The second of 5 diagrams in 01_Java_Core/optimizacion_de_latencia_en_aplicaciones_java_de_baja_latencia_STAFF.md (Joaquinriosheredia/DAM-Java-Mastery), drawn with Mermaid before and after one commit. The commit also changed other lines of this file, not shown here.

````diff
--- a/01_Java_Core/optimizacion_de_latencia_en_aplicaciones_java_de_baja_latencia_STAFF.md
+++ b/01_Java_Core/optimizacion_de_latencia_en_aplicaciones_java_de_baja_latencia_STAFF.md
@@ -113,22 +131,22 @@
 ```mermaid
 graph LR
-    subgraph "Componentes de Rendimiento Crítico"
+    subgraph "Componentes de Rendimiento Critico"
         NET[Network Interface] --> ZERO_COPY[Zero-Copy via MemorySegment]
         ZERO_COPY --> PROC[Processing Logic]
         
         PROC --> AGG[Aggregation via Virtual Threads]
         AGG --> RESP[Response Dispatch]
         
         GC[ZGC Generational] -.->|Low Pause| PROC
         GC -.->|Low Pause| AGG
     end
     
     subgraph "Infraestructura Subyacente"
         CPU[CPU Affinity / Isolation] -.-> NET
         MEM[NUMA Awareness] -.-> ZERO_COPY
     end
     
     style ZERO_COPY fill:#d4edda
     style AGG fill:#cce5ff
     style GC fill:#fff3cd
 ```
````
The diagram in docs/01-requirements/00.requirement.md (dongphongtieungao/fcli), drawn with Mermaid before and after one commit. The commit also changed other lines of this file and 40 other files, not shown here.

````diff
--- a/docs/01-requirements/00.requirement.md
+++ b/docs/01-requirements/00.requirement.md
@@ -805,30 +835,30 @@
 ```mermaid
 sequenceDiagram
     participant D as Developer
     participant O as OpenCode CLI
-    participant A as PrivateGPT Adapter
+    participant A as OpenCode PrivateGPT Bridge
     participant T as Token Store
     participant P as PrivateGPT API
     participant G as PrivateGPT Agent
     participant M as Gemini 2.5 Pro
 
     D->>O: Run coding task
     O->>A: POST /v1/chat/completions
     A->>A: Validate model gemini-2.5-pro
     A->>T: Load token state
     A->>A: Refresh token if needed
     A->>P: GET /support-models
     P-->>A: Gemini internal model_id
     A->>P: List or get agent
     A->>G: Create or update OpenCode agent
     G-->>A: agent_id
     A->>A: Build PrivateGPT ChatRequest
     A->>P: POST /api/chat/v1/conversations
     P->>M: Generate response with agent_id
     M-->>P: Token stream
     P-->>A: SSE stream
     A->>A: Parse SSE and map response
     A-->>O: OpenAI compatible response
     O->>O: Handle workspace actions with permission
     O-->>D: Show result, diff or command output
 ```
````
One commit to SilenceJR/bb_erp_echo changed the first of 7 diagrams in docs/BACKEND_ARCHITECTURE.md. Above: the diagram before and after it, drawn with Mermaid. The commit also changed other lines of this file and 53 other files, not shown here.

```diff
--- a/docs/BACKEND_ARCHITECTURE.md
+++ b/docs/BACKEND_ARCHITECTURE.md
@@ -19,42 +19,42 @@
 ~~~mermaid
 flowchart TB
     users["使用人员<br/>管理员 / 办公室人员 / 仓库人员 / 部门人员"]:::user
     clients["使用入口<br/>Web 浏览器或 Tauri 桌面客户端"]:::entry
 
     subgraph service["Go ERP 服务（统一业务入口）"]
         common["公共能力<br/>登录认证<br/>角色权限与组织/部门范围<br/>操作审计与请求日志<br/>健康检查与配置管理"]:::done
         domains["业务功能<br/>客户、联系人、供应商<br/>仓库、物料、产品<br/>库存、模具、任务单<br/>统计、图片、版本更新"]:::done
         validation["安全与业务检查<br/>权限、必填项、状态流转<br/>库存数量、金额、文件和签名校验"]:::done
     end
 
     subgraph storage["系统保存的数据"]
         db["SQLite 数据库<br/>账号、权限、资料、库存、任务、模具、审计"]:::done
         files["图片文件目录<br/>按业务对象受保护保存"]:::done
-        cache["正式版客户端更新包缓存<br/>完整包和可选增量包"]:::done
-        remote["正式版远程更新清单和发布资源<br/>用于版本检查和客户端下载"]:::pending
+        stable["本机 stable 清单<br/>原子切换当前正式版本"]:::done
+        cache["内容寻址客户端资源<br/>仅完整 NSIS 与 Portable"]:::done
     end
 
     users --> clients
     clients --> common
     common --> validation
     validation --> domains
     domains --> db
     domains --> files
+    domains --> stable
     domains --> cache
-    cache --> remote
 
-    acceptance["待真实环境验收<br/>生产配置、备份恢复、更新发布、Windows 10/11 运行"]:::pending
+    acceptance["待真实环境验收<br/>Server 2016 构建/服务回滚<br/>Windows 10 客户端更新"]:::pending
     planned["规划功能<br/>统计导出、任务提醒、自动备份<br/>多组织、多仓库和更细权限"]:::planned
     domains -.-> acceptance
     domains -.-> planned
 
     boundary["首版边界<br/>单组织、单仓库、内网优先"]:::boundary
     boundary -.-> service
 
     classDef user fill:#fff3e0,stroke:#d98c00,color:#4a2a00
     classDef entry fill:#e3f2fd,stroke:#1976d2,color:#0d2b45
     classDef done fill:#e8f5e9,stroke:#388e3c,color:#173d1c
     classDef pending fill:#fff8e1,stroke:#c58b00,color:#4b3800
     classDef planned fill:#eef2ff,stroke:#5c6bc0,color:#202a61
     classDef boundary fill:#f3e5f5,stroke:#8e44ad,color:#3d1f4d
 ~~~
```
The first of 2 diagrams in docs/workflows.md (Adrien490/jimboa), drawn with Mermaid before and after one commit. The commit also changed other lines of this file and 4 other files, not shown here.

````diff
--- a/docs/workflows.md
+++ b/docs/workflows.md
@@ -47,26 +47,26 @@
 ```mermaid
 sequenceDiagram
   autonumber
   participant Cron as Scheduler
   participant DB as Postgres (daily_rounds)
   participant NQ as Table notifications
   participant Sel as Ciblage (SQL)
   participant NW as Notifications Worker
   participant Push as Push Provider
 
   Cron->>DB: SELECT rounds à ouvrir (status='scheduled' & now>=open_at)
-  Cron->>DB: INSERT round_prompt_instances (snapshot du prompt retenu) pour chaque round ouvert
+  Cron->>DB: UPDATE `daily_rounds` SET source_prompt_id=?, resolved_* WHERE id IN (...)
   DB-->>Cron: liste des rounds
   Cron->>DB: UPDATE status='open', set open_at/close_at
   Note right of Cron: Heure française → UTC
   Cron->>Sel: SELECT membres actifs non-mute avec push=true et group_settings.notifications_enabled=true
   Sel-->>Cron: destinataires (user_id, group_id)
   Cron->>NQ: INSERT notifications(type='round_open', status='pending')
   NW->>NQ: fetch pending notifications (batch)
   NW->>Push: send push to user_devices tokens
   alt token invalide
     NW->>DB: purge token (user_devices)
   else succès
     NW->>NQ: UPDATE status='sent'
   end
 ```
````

What you are asked to do » All of the material should be written out again exactly.

Output for this task »
The second of 5 diagrams in 01_Java_Core/optimizacion_de_latencia_en_aplicaciones_java_de_baja_latencia_STAFF.md (Joaquinriosheredia/DAM-Java-Mastery), drawn with Mermaid before and after one commit. The commit also changed other lines of this file, not shown here.

````diff
--- a/01_Java_Core/optimizacion_de_latencia_en_aplicaciones_java_de_baja_latencia_STAFF.md
+++ b/01_Java_Core/optimizacion_de_latencia_en_aplicaciones_java_de_baja_latencia_STAFF.md
@@ -113,22 +131,22 @@
 ```mermaid
 graph LR
-    subgraph "Componentes de Rendimiento Crítico"
+    subgraph "Componentes de Rendimiento Critico"
         NET[Network Interface] --> ZERO_COPY[Zero-Copy via MemorySegment]
         ZERO_COPY --> PROC[Processing Logic]
         
         PROC --> AGG[Aggregation via Virtual Threads]
         AGG --> RESP[Response Dispatch]
         
         GC[ZGC Generational] -.->|Low Pause| PROC
         GC -.->|Low Pause| AGG
     end
     
     subgraph "Infraestructura Subyacente"
         CPU[CPU Affinity / Isolation] -.-> NET
         MEM[NUMA Awareness] -.-> ZERO_COPY
     end
     
     style ZERO_COPY fill:#d4edda
     style AGG fill:#cce5ff
     style GC fill:#fff3cd
 ```
````
The diagram in docs/01-requirements/00.requirement.md (dongphongtieungao/fcli), drawn with Mermaid before and after one commit. The commit also changed other lines of this file and 40 other files, not shown here.

````diff
--- a/docs/01-requirements/00.requirement.md
+++ b/docs/01-requirements/00.requirement.md
@@ -805,30 +835,30 @@
 ```mermaid
 sequenceDiagram
     participant D as Developer
     participant O as OpenCode CLI
-    participant A as PrivateGPT Adapter
+    participant A as OpenCode PrivateGPT Bridge
     participant T as Token Store
     participant P as PrivateGPT API
     participant G as PrivateGPT Agent
     participant M as Gemini 2.5 Pro
 
     D->>O: Run coding task
     O->>A: POST /v1/chat/completions
     A->>A: Validate model gemini-2.5-pro
     A->>T: Load token state
     A->>A: Refresh token if needed
     A->>P: GET /support-models
     P-->>A: Gemini internal model_id
     A->>P: List or get agent
     A->>G: Create or update OpenCode agent
     G-->>A: agent_id
     A->>A: Build PrivateGPT ChatRequest
     A->>P: POST /api/chat/v1/conversations
     P->>M: Generate response with agent_id
     M-->>P: Token stream
     P-->>A: SSE stream
     A->>A: Parse SSE and map response
     A-->>O: OpenAI compatible response
     O->>O: Handle workspace actions with permission
     O-->>D: Show result, diff or command output
 ```
````
One commit to SilenceJR/bb_erp_echo changed the first of 7 diagrams in docs/BACKEND_ARCHITECTURE.md. Above: the diagram before and after it, drawn with Mermaid. The commit also changed other lines of this file and 53 other files, not shown here.

```diff
--- a/docs/BACKEND_ARCHITECTURE.md
+++ b/docs/BACKEND_ARCHITECTURE.md
@@ -19,42 +19,42 @@
 ~~~mermaid
 flowchart TB
     users["使用人员<br/>管理员 / 办公室人员 / 仓库人员 / 部门人员"]:::user
     clients["使用入口<br/>Web 浏览器或 Tauri 桌面客户端"]:::entry
 
     subgraph service["Go ERP 服务（统一业务入口）"]
         common["公共能力<br/>登录认证<br/>角色权限与组织/部门范围<br/>操作审计与请求日志<br/>健康检查与配置管理"]:::done
         domains["业务功能<br/>客户、联系人、供应商<br/>仓库、物料、产品<br/>库存、模具、任务单<br/>统计、图片、版本更新"]:::done
         validation["安全与业务检查<br/>权限、必填项、状态流转<br/>库存数量、金额、文件和签名校验"]:::done
     end
 
     subgraph storage["系统保存的数据"]
         db["SQLite 数据库<br/>账号、权限、资料、库存、任务、模具、审计"]:::done
         files["图片文件目录<br/>按业务对象受保护保存"]:::done
-        cache["正式版客户端更新包缓存<br/>完整包和可选增量包"]:::done
-        remote["正式版远程更新清单和发布资源<br/>用于版本检查和客户端下载"]:::pending
+        stable["本机 stable 清单<br/>原子切换当前正式版本"]:::done
+        cache["内容寻址客户端资源<br/>仅完整 NSIS 与 Portable"]:::done
     end
 
     users --> clients
     clients --> common
     common --> validation
     validation --> domains
     domains --> db
     domains --> files
+    domains --> stable
     domains --> cache
-    cache --> remote
 
-    acceptance["待真实环境验收<br/>生产配置、备份恢复、更新发布、Windows 10/11 运行"]:::pending
+    acceptance["待真实环境验收<br/>Server 2016 构建/服务回滚<br/>Windows 10 客户端更新"]:::pending
     planned["规划功能<br/>统计导出、任务提醒、自动备份<br/>多组织、多仓库和更细权限"]:::planned
     domains -.-> acceptance
     domains -.-> planned
 
     boundary["首版边界<br/>单组织、单仓库、内网优先"]:::boundary
     boundary -.-> service
 
     classDef user fill:#fff3e0,stroke:#d98c00,color:#4a2a00
     classDef entry fill:#e3f2fd,stroke:#1976d2,color:#0d2b45
     classDef done fill:#e8f5e9,stroke:#388e3c,color:#173d1c
     classDef pending fill:#fff8e1,stroke:#c58b00,color:#4b3800
     classDef planned fill:#eef2ff,stroke:#5c6bc0,color:#202a61
     classDef boundary fill:#f3e5f5,stroke:#8e44ad,color:#3d1f4d
 ~~~
```
The first of 2 diagrams in docs/workflows.md (Adrien490/jimboa), drawn with Mermaid before and after one commit. The commit also changed other lines of this file and 4 other files, not shown here.

````diff
--- a/docs/workflows.md
+++ b/docs/workflows.md
@@ -47,26 +47,26 @@
 ```mermaid
 sequenceDiagram
   autonumber
   participant Cron as Scheduler
   participant DB as Postgres (daily_rounds)
   participant NQ as Table notifications
   participant Sel as Ciblage (SQL)
   participant NW as Notifications Worker
   participant Push as Push Provider
 
   Cron->>DB: SELECT rounds à ouvrir (status='scheduled' & now>=open_at)
-  Cron->>DB: INSERT round_prompt_instances (snapshot du prompt retenu) pour chaque round ouvert
+  Cron->>DB: UPDATE `daily_rounds` SET source_prompt_id=?, resolved_* WHERE id IN (...)
   DB-->>Cron: liste des rounds
   Cron->>DB: UPDATE status='open', set open_at/close_at
   Note right of Cron: Heure française → UTC
   Cron->>Sel: SELECT membres actifs non-mute avec push=true et group_settings.notifications_enabled=true
   Sel-->>Cron: destinataires (user_id, group_id)
   Cron->>NQ: INSERT notifications(type='round_open', status='pending')
   NW->>NQ: fetch pending notifications (batch)
   NW->>Push: send push to user_devices tokens
   alt token invalide
     NW->>DB: purge token (user_devices)
   else succès
     NW->>NQ: UPDATE status='sent'
   end
 ```
````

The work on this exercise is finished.